Version difference data:
* * * *

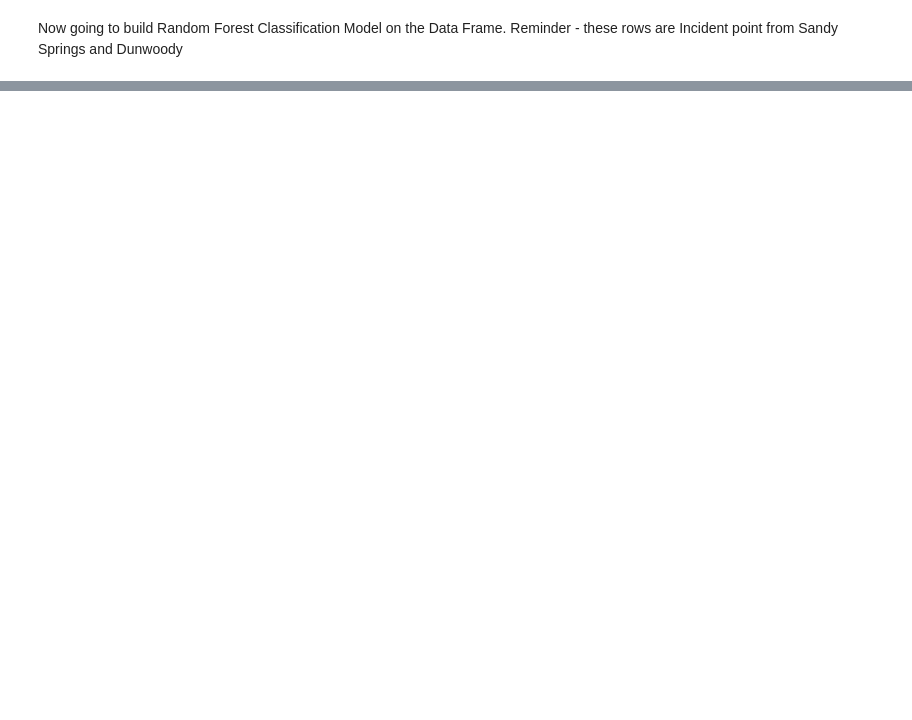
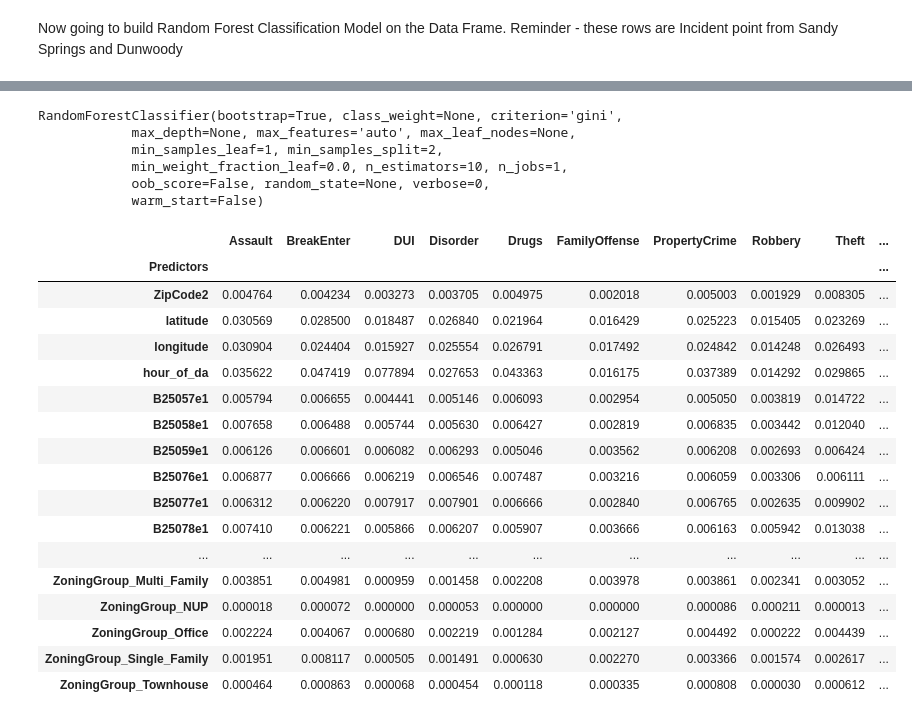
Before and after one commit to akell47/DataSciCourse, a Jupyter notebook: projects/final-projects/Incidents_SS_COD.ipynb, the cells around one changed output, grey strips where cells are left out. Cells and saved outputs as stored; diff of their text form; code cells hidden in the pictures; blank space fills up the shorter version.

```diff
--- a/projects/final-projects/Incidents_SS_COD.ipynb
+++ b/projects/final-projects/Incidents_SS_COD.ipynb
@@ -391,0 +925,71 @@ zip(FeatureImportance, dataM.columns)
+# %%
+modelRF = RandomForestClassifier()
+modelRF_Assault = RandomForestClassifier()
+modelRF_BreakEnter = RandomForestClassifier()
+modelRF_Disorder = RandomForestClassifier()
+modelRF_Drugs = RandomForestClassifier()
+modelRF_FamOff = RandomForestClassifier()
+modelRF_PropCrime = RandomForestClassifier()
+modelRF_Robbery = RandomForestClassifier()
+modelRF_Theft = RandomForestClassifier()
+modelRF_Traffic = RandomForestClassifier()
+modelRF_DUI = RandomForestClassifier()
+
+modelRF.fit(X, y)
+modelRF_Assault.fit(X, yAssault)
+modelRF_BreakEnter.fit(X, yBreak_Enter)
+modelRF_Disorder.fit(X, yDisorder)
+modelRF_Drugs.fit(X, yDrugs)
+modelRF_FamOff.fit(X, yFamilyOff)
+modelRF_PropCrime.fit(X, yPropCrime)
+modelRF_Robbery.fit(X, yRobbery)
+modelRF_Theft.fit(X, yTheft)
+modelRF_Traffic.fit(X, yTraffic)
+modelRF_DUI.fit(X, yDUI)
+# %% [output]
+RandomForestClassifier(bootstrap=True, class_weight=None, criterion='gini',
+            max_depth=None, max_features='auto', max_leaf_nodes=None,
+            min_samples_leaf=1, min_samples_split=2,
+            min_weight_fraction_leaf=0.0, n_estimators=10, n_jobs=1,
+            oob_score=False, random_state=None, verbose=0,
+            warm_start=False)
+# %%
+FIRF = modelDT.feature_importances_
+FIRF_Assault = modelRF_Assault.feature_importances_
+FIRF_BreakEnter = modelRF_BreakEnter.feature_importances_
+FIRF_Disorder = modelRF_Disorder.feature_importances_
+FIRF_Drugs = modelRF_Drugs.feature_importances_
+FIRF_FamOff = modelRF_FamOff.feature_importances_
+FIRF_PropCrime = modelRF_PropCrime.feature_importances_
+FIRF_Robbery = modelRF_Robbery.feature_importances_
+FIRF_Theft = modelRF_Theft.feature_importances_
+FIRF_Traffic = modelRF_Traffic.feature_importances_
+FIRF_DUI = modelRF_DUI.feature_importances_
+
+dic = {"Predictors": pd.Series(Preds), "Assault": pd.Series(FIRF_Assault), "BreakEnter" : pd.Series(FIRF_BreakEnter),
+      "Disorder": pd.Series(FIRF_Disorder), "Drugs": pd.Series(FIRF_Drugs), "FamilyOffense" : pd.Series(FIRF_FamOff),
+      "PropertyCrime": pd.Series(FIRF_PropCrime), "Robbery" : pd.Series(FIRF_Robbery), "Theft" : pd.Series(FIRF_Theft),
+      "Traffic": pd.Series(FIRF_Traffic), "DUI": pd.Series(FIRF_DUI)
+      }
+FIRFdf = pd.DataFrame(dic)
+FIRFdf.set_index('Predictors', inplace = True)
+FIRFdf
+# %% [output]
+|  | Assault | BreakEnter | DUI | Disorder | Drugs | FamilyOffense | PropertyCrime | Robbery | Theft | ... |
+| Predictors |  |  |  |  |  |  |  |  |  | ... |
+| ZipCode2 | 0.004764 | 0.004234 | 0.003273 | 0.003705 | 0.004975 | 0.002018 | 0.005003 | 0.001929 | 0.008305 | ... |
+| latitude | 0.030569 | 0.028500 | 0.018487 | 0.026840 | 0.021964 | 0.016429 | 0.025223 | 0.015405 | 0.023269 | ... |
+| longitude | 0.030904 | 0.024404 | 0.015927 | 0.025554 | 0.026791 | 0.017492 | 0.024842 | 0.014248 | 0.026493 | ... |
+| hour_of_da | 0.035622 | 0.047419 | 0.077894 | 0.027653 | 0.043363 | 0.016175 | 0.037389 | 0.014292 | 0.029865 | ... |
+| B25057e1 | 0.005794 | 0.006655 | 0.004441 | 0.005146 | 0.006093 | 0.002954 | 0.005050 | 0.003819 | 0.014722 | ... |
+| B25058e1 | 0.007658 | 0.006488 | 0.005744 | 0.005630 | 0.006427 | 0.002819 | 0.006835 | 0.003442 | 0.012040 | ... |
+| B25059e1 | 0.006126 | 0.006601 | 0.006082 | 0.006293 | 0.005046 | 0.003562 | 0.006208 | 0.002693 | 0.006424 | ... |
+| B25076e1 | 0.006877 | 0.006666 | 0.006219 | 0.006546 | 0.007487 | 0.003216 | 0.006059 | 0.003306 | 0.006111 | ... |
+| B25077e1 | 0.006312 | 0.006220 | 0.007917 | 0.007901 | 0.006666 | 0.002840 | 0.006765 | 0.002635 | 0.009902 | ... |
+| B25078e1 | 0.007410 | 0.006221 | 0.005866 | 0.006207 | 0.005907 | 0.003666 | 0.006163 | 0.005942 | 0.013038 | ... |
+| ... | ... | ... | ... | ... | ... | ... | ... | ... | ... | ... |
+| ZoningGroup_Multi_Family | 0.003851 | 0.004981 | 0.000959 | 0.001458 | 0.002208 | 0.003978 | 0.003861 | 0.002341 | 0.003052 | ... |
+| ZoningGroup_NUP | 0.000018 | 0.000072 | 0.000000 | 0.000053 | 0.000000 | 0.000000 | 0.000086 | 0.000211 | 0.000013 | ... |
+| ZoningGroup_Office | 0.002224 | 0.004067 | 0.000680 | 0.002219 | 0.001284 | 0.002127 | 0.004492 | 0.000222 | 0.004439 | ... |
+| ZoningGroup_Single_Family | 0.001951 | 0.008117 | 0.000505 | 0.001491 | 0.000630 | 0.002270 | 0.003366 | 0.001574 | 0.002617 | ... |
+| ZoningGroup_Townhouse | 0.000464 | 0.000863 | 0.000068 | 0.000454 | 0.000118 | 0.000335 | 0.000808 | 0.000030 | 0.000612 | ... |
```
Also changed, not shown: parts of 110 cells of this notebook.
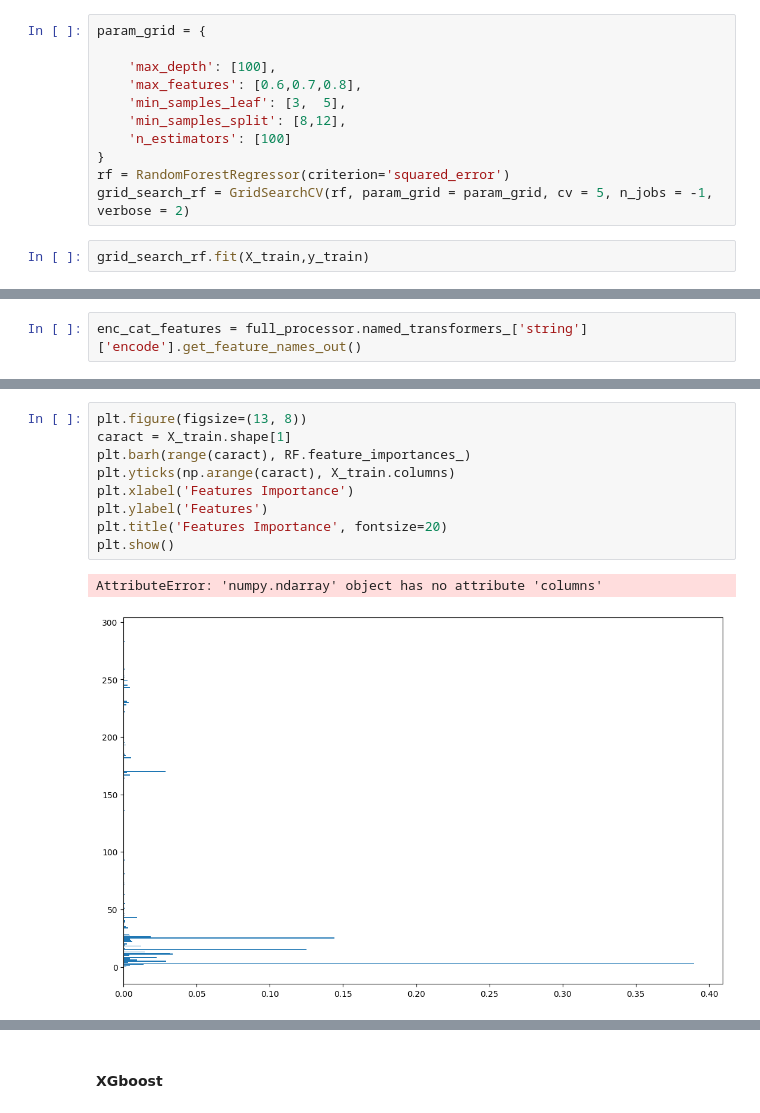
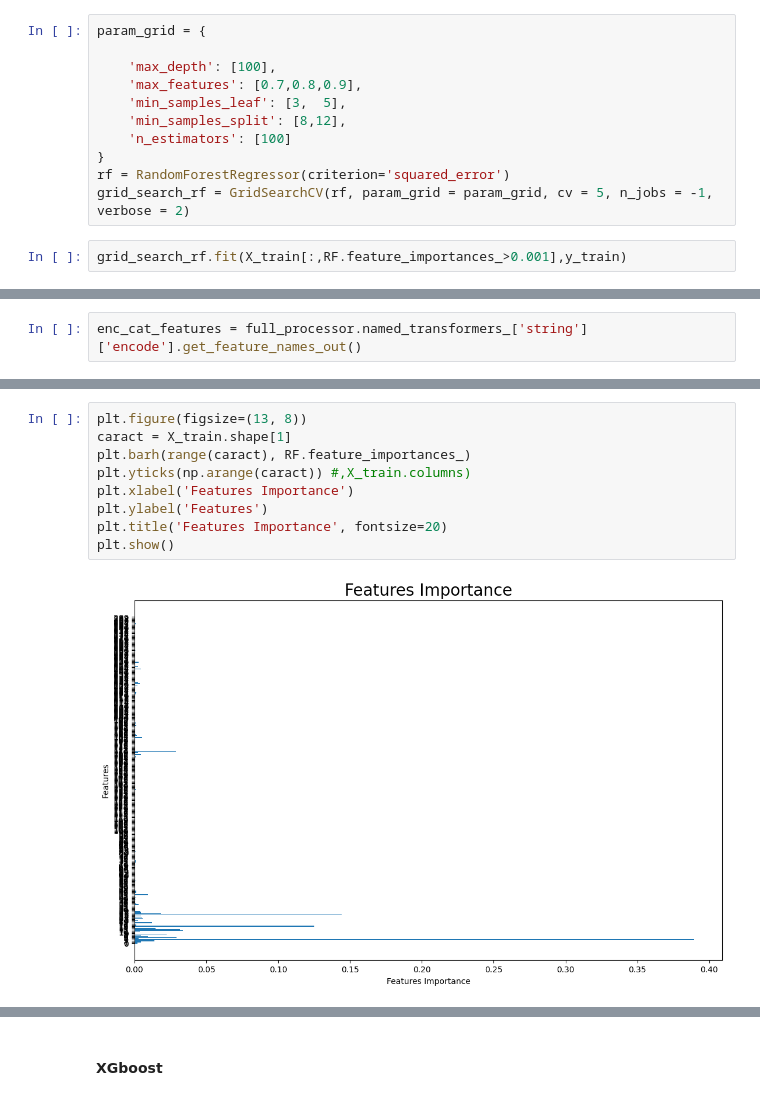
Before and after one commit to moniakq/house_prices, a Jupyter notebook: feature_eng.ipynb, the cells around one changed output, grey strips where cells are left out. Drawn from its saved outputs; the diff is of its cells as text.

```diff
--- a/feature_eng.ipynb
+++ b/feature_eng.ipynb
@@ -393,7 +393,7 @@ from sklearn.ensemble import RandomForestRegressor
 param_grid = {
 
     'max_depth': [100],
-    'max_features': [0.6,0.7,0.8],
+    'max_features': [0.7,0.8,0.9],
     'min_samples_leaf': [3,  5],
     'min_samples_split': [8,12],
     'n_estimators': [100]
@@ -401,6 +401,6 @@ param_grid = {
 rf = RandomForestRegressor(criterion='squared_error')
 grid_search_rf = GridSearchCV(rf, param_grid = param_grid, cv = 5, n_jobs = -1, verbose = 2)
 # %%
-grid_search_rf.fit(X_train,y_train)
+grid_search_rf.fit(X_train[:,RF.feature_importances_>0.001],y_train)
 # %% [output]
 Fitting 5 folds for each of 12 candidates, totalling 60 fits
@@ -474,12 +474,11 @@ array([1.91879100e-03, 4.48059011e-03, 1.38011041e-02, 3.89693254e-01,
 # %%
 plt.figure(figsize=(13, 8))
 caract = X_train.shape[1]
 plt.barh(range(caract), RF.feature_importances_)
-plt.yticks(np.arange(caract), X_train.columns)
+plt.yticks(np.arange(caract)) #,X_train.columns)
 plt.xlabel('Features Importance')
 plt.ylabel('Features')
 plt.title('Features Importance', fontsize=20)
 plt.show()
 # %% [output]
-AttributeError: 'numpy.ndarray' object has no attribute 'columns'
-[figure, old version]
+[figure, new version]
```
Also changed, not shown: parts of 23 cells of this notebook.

* * * *

Work item:
Which of the lines above hold the word "Before"? Copy each one.

Completed exercise:
Before and after one commit to akell47/DataSciCourse, a Jupyter notebook: projects/final-projects/Incidents_SS_COD.ipynb, the cells around one changed output, grey strips where cells are left out. Cells and saved outputs as stored; diff of their text form; code cells hidden in the pictures; blank space fills up the shorter version.
Before and after one commit to moniakq/house_prices, a Jupyter notebook: feature_eng.ipynb, the cells around one changed output, grey strips where cells are left out. Drawn from its saved outputs; the diff is of its cells as text.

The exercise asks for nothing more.